Not to be outdone by its neighbor to the east (and north and south), City Council asked city officials to draft an ordinance, like the one put forth by Los Angeles, that would raise minimum wage.
Los Angeles plans to raise its minimum wage to $15 per hour by 2020.
City Councilmembers Gleam Davis, Sue Himmelrich, and Tony Vazquez put the item on the agenda. Council voted unanimously to move the process forward.
In September, council directed city officials to watch L.A.’s progress as it wrestled with the pay boost.
“The city of Los Angeles, obviously being the big player in the region, had to move it,” Davis said, “but the idea was that to make it, for lack of a better term, viable at the city of Los Angeles level but also to make sure that Santa Monica was not at a competitive disadvantage, that we should follow their lead and they’ve now provided a lead and so it makes sense for us to go forth.”
Himmelrich said that L.A. shouldn’t be an island and lauded an idea put forward by city officials that they commission studies from the same institute that L.A. used.
“The city of Los Angeles had five studies done in connection with their minimum wage ordinance, including an independent study that was commissioned by L.A. as opposed by other interest groups, and was done by an institute at Berkeley,” Himmelrich said. “In the peer reviews, this was the best reviewed report of all, and if we chose that group, which has already done a lot of groundwork on this, to do this.”
This would make things go faster, she said.
Mayor Kevin McKeown stressed the importance of getting the public involved.

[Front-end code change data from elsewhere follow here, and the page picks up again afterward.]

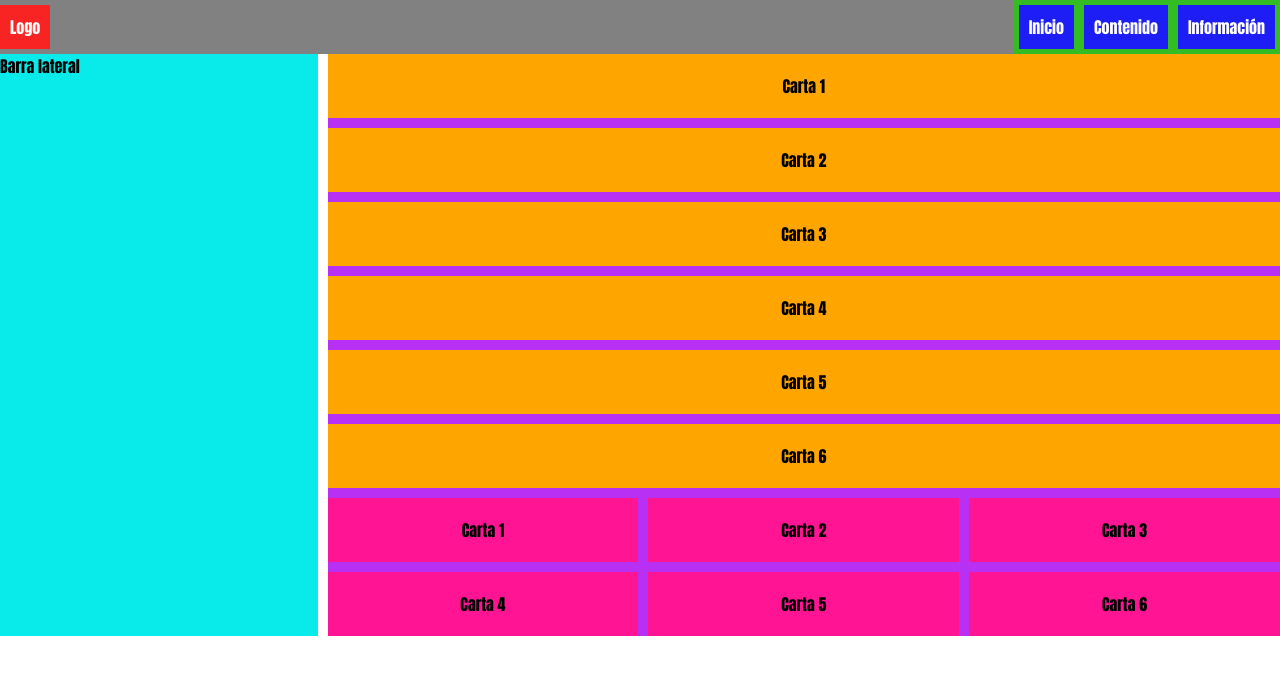
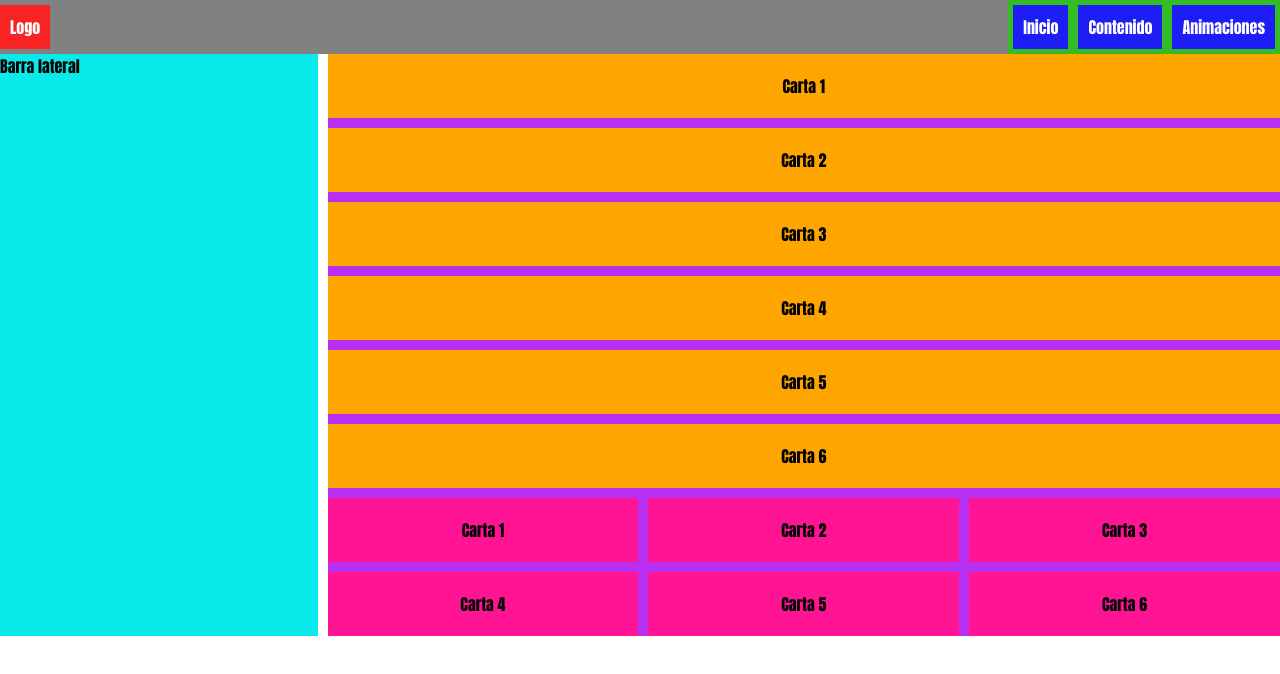
Before and after one commit to IsaacBM-dev/mi-primer-sitio-web, a plain HTML site: page pages/contenedores.html in a window 1280 px wide. Drawn offline with Linux system fonts and the light colour scheme.

Commit message:
Update contenedores.html

```diff
--- a/pages/contenedores.html
+++ b/pages/contenedores.html
@@ -18,7 +18,7 @@
             <div class="menu">
                 <a href="../index.html">Inicio</a>
                 <a href="">Contenido</a>
-                <a href="">Información</a>
+                <a href="animaciones.html">Animaciones</a>
             </div>
         </nav>
     </header>
```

“Some of us, and I’m one, were around for the original living wage in 2000 and watched what happened,” he said, “and I would like to engage people upfront this time and make sure we do have an understanding and a cooperation, which I think in the context of a regional collaborative effort, is quite possible and I’ve spoken to members of our business community and I don’t think we have the same situation we had back in 2000.”

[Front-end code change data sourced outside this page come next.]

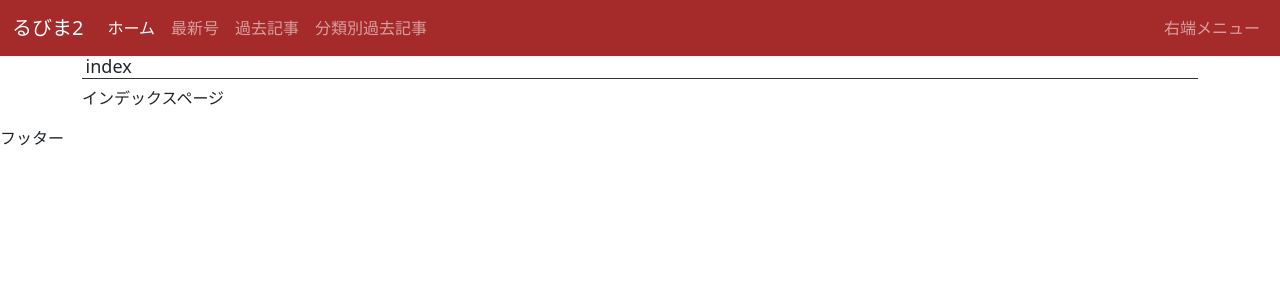
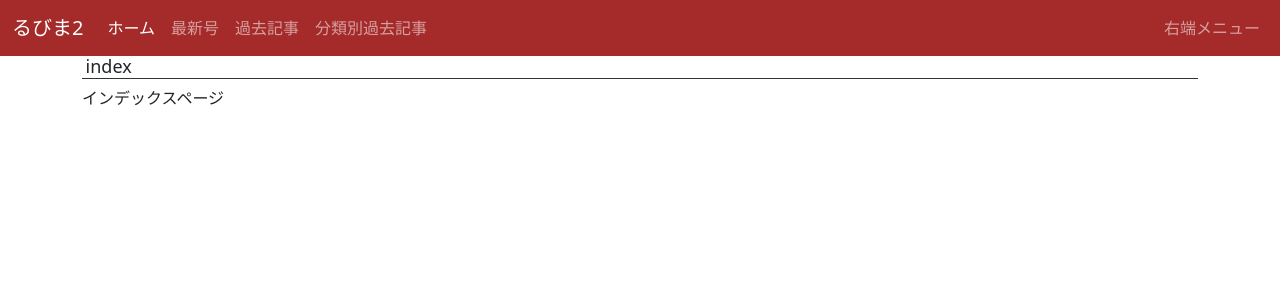
Before and after one commit to miyohide/rubima2-prototype, a Jekyll site: the page built from index.markdown, in a window 1280 px wide. Shown: the top 300 px of the page. Built offline with Jekyll 4.4.1, drawn with Linux system fonts in a browser that asks for light colours.

Commit message:
delete footer

```diff
--- a/_includes/footer.html
+++ /dev/null
@@ -1,3 +0,0 @@
-<footer>
-  フッター
-</footer>
--- a/_layouts/default.html
+++ b/_layouts/default.html
@@ -15,7 +15,6 @@
     <h1>{{ page.title }}</h1>
     {{ content }}
   </main>
-  {% include footer.html %}
   <!-- Bootstrap JavaScript -->
   <script src="https://cdn.jsdelivr.net/npm/bootstrap@5.1.3/dist/js/bootstrap.bundle.min.js" integrity="sha384-ka7Sk0Gln4gmtz2MlQnikT1wXgYsOg+OMhuP+IlRH9sENBO0LRn5q+8nbTov4+1p" crossorigin="anonymous"></script>
 </body>
```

Additionally, he asked that the ordinance cover tipped workers, who, Davis pointed out, are largely governed by state law.
He asked that city officials cull language from development agreements as they relate to union supersession, which allows unions to negotiate lower wages in exchange for certain benefits. Finally, he expressed a need to enforcement on issues like wage theft by employers.

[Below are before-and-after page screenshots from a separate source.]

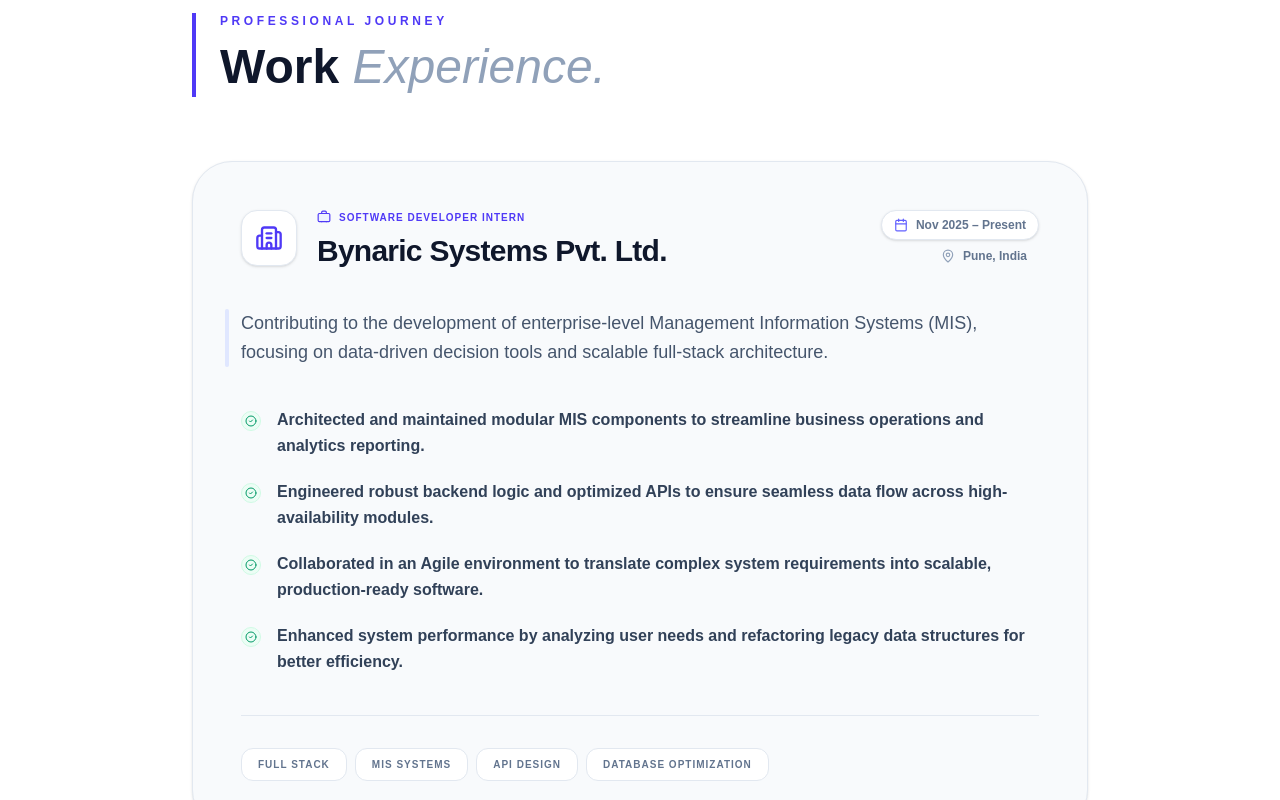
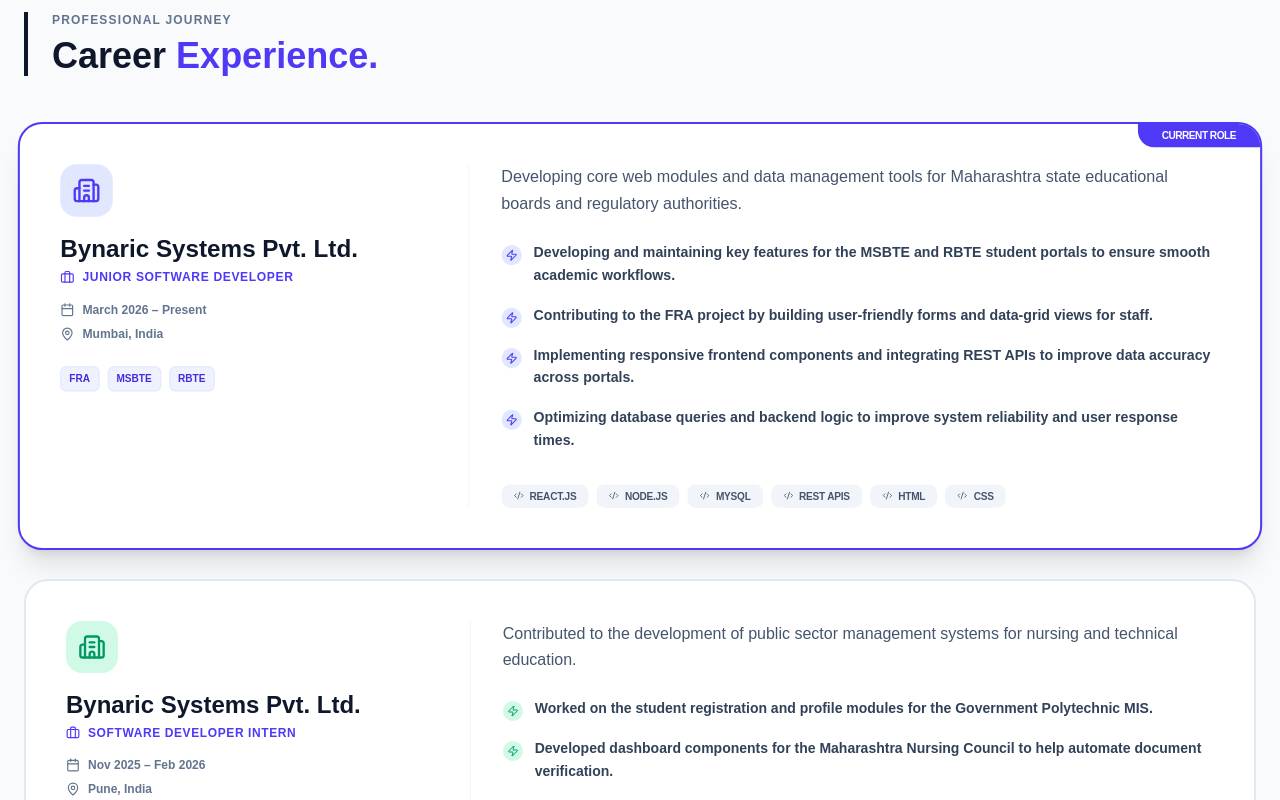
Before and after one commit to abhangakash/my-portfolio, a Next.js app: page / in a window 1280 px wide. Shown: the part 1980-2780 px from the top of the page. Built offline with nearby package versions, Linux system fonts and the light colour scheme.

Commit message:
professional experiance component updated

```diff
--- a/src/components/Experience.jsx
+++ b/src/components/Experience.jsx
@@ -1,106 +1,134 @@
 "use client";
 
 import { motion } from "framer-motion";
-import { Briefcase, Calendar, MapPin, CheckCircle2, Building2 } from "lucide-react";
+import { Briefcase, Calendar, MapPin, CheckCircle2, Building2, Code2, Zap } from "lucide-react";
 
 export default function Experience() {
   const experiences = [
     {
       company: "Bynaric Systems Pvt. Ltd.",
+      role: "Junior Software Developer",
+      type: "Full-time",
+      duration: "March 2026 – Present",
+      location: "Mumbai, India",
+      isCurrent: true,
+      color: "indigo",
+      projects: ["FRA", "MSBTE", "RBTE"],
+      description: "Developing core web modules and data management tools for Maharashtra state educational boards and regulatory authorities.",
+      achievements: [
+        "Developing and maintaining key features for the MSBTE and RBTE student portals to ensure smooth academic workflows.",
+        "Contributing to the FRA project by building user-friendly forms and data-grid views for staff.",
+        "Implementing responsive frontend components and integrating REST APIs to improve data accuracy across portals.",
+        "Optimizing database queries and backend logic to improve system reliability and user response times."
+      ],
+      skills: ["React.js", "Node.js", "MySQL", "REST APIs", "HTML", "CSS"]
+    },
+    {
+      company: "Bynaric Systems Pvt. Ltd.",
       role: "Software Developer Intern",
-      duration: "Nov 2025 – Present",
+      type: "Internship",
+      duration: "Nov 2025 – Feb 2026",
       location: "Pune, India",
-      description: "Contributing to the development of enterprise-level Management Information Systems (MIS), focusing on data-driven decision tools and scalable full-stack architecture.",
+      isCurrent: false,
+      color: "emerald",
+      projects: ["Polytechnic MIS", "Maharashtra Nursing Council"],
+      description: "Contributed to the development of public sector management systems for nursing and technical education.",
       achievements: [
-        "Architected and maintained modular MIS components to streamline business operations and analytics reporting.",
-        "Engineered robust backend logic and optimized APIs to ensure seamless data flow across high-availability modules.",
-        "Collaborated in an Agile environment to translate complex system requirements into scalable, production-ready software.",
-        "Enhanced system performance by analyzing user needs and refactoring legacy data structures for better efficiency."
+        "Worked on the student registration and profile modules for the Government Polytechnic MIS.",
+        "Developed dashboard components for the Maharashtra Nursing Council to help automate document verification.",
+        "Refactored existing code to improve frontend performance and maintainability across different modules.",
+        "Collaborated with the QA team to identify and resolve critical UI/UX bugs before project deployment."
       ],
-      skills: ["Full Stack", "MIS Systems", "API Design", "Database Optimization"]
+      skills: ["JavaScript", "React", "API Integration", "Git", "UI Design"]
     }
   ];
 
   return (
-    <section id="experience" className="bg-white py-24 px-6 border-y border-slate-100">
-      <div className="max-w-4xl mx-auto">
+    <section id="experience" className="bg-slate-50 py-16 md:py-24 px-4 sm:px-6">
+      <div className="max-w-7xl mx-auto">
 
-        {/* Section Header */}
-        <div className="mb-16 border-l-4 border-indigo-600 pl-6">
-          <h2 className="text-xs font-black tracking-[0.3em] text-indigo-600 uppercase mb-2">
-            Professional Journey
-          </h2>
-          <h3 className="text-4xl md:text-5xl font-black text-slate-900 leading-tight">
-            Work <span className="text-slate-400 font-light italic">Experience.</span>
-          </h3>
+        <div className="mb-12 border-l-4 border-slate-900 pl-6">
+          <h2 className="text-xs font-black tracking-widest text-slate-500 uppercase mb-2">Professional Journey</h2>
+          <h3 className="text-4xl font-black text-slate-900">Career <span className="text-indigo-600">Experience.</span></h3>
         </div>
 
-        <div className="space-y-12">
+        <div className="flex flex-col gap-8">
           {experiences.map((exp, idx) => (
             <motion.div
               key={idx}
               initial={{ opacity: 0, y: 20 }}
               whileInView={{ opacity: 1, y: 0 }}
               viewport={{ once: true }}
-              className="bg-slate-50 border border-slate-200 rounded-[2.5rem] p-8 md:p-12 shadow-sm hover:shadow-xl hover:border-indigo-200 transition-all duration-500 group"
+              className={`relative overflow-hidden bg-white border-2 rounded-3xl p-6 md:p-10 transition-all duration-300 ${
+                exp.isCurrent ? 'border-indigo-600 shadow-xl scale-[1.01]' : 'border-slate-200 opacity-90'
+              }`}
             >
-              {/* Job Header */}
-              <div className="flex flex-col md:flex-row md:items-start justify-between mb-10 gap-6">
-                <div className="flex gap-5">
-                  <div className="hidden sm:flex w-14 h-14 bg-white rounded-2xl border border-slate-200 items-center justify-center text-indigo-600 shadow-sm group-hover:bg-indigo-600 group-hover:text-white transition-colors duration-500">
+              {/* Status Ribbon for Current Role */}
+              {exp.isCurrent && (
+                <div className="absolute top-0 right-0 bg-indigo-600 text-white px-6 py-1 rounded-bl-2xl font-black text-[10px] uppercase tracking-tighter">
+                  Current Role
+                </div>
+              )}
+
+              <div className="flex flex-col lg:flex-row gap-8">
+                {/* Left Side: Basic Info */}
+                <div className="lg:w-1/3">
+                  <div className={`inline-flex p-3 rounded-2xl mb-4 ${exp.isCurrent ? 'bg-indigo-100 text-indigo-600' : 'bg-emerald-100 text-emerald-600'}`}>
                     <Building2 size={28} />
                   </div>
-                  <div>
-                    <div className="flex items-center gap-2 text-indigo-600 mb-2">
-                      <Briefcase size={14} className="fill-indigo-50" />
-                      <span className="font-black uppercase tracking-widest text-[10px]">{exp.role}</span>
+                  <h4 className="text-2xl font-black text-slate-900 mb-1">{exp.company}</h4>
+                  <div className="flex items-center gap-2 font-bold text-indigo-600 mb-4 uppercase text-xs tracking-wider">
+                    <Briefcase size={14} /> {exp.role}
                   </div>
-                    <h4 className="text-3xl font-bold text-slate-900 tracking-tight">{exp.company}</h4>
+
+                  <div className="space-y-2 mb-6">
+                    <div className="flex items-center gap-2 text-slate-500 text-xs font-bold">
+                      <Calendar size={14} /> {exp.duration}
+                    </div>
+                    <div className="flex items-center gap-2 text-slate-500 text-xs font-bold">
+                      <MapPin size={14} /> {exp.location}
                     </div>
                   </div>
 
-                <div className="flex flex-col md:items-end text-slate-500 text-xs font-bold gap-2">
-                  <div className="flex items-center gap-2 bg-white px-3 py-1.5 rounded-full border border-slate-200 shadow-sm">
-                    <Calendar size={14} className="text-indigo-500" /> {exp.duration}
-                  </div>
-                  <div className="flex items-center gap-2 px-3">
-                    <MapPin size={14} className="text-slate-400" /> {exp.location}
-                  </div>
+                  {/* Project Tags */}
+                  <div className="flex flex-wrap gap-2">
+                    {exp.projects.map(p => (
+                      <span key={p} className={`px-2 py-1 rounded-md text-[10px] font-black border ${exp.isCurrent ? 'bg-indigo-50 border-indigo-100 text-indigo-700' : 'bg-emerald-50 border-emerald-100 text-emerald-700'}`}>
+                        {p}
+                      </span>
+                    ))}
                   </div>
                 </div>
 
-              {/* Summary */}
-              <div className="relative mb-10">
-                <p className="text-slate-600 text-lg leading-relaxed font-medium relative z-10">
+                {/* Right Side: Details */}
+                <div className="lg:w-2/3 border-t lg:border-t-0 lg:border-l border-slate-100 pt-6 lg:pt-0 lg:pl-8">
+                  <p className="text-slate-600 font-medium mb-6 leading-relaxed">
                     {exp.description}
                   </p>
-                <div className="absolute -left-4 top-0 bottom-0 w-1 bg-indigo-100 rounded-full" />
+
+                  <div className="space-y-4 mb-8">
+                    {exp.achievements.map((item, i) => (
+                      <div key={i} className="flex items-start gap-3 group">
+                        <div className={`mt-1 flex-shrink-0 w-5 h-5 rounded-full flex items-center justify-center ${exp.isCurrent ? 'bg-indigo-100' : 'bg-emerald-100'}`}>
+                          <Zap size={12} className={exp.isCurrent ? 'text-indigo-600' : 'text-emerald-600'} />
                         </div>
-
-              {/* Achievements List */}
-              <div className="grid gap-5 mb-10">
-                {exp.achievements.map((point, i) => (
-                  <div key={i} className="flex items-start gap-4 group/point">
-                    <div className="mt-1 flex-shrink-0 w-5 h-5 rounded-full bg-emerald-50 border border-emerald-100 flex items-center justify-center group-hover/point:bg-emerald-500 transition-colors">
-                      <CheckCircle2 size={12} className="text-emerald-600 group-hover/point:text-white transition-colors" />
-                    </div>
-                    <p className="text-slate-700 leading-relaxed font-semibold text-sm md:text-base">{point}</p>
+                        <p className="text-slate-700 text-sm font-semibold leading-relaxed">{item}</p>
                       </div>
                     ))}
                   </div>
 
-              {/* Tech Stack Used in this Job */}
-              <div className="flex flex-wrap gap-2 pt-8 border-t border-slate-200">
+                  <div className="flex flex-wrap gap-2">
                     {exp.skills.map(skill => (
-                  <span key={skill} className="px-4 py-2 bg-white border border-slate-200 text-slate-500 rounded-xl text-[10px] font-black uppercase tracking-widest hover:border-indigo-300 hover:text-indigo-600 transition-colors cursor-default">
-                    {skill}
+                      <span key={skill} className="flex items-center gap-1.5 px-3 py-1 bg-slate-100 text-slate-600 rounded-lg text-[10px] font-bold uppercase tracking-tight">
+                        <Code2 size={10} /> {skill}
                       </span>
                     ))}
+                  </div>
+                </div>
               </div>
             </motion.div>
           ))}
         </div>
-
       </div>
     </section>
   );
```
Lines whose indentation alone changed are shown as unchanged.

Himmelrich asked that city officials also consider requiring additional terms, like days off.
“I did have a conversation with our new City Manager Rick Cole about this,” Vazquez said, “and he was excited that we were moving forward because I think he was a big part of it with the Mayor Eric Garcetti on trying to move this as quick as possible and to get all the cities around L.A.on board so it is an even playing field.”
Cole comes to Santa Monica from Los Angeles, where he worked as a deputy mayor.
City workers and contractors are already paid $15.37 per hour, the result of an ordinance passed by council last year.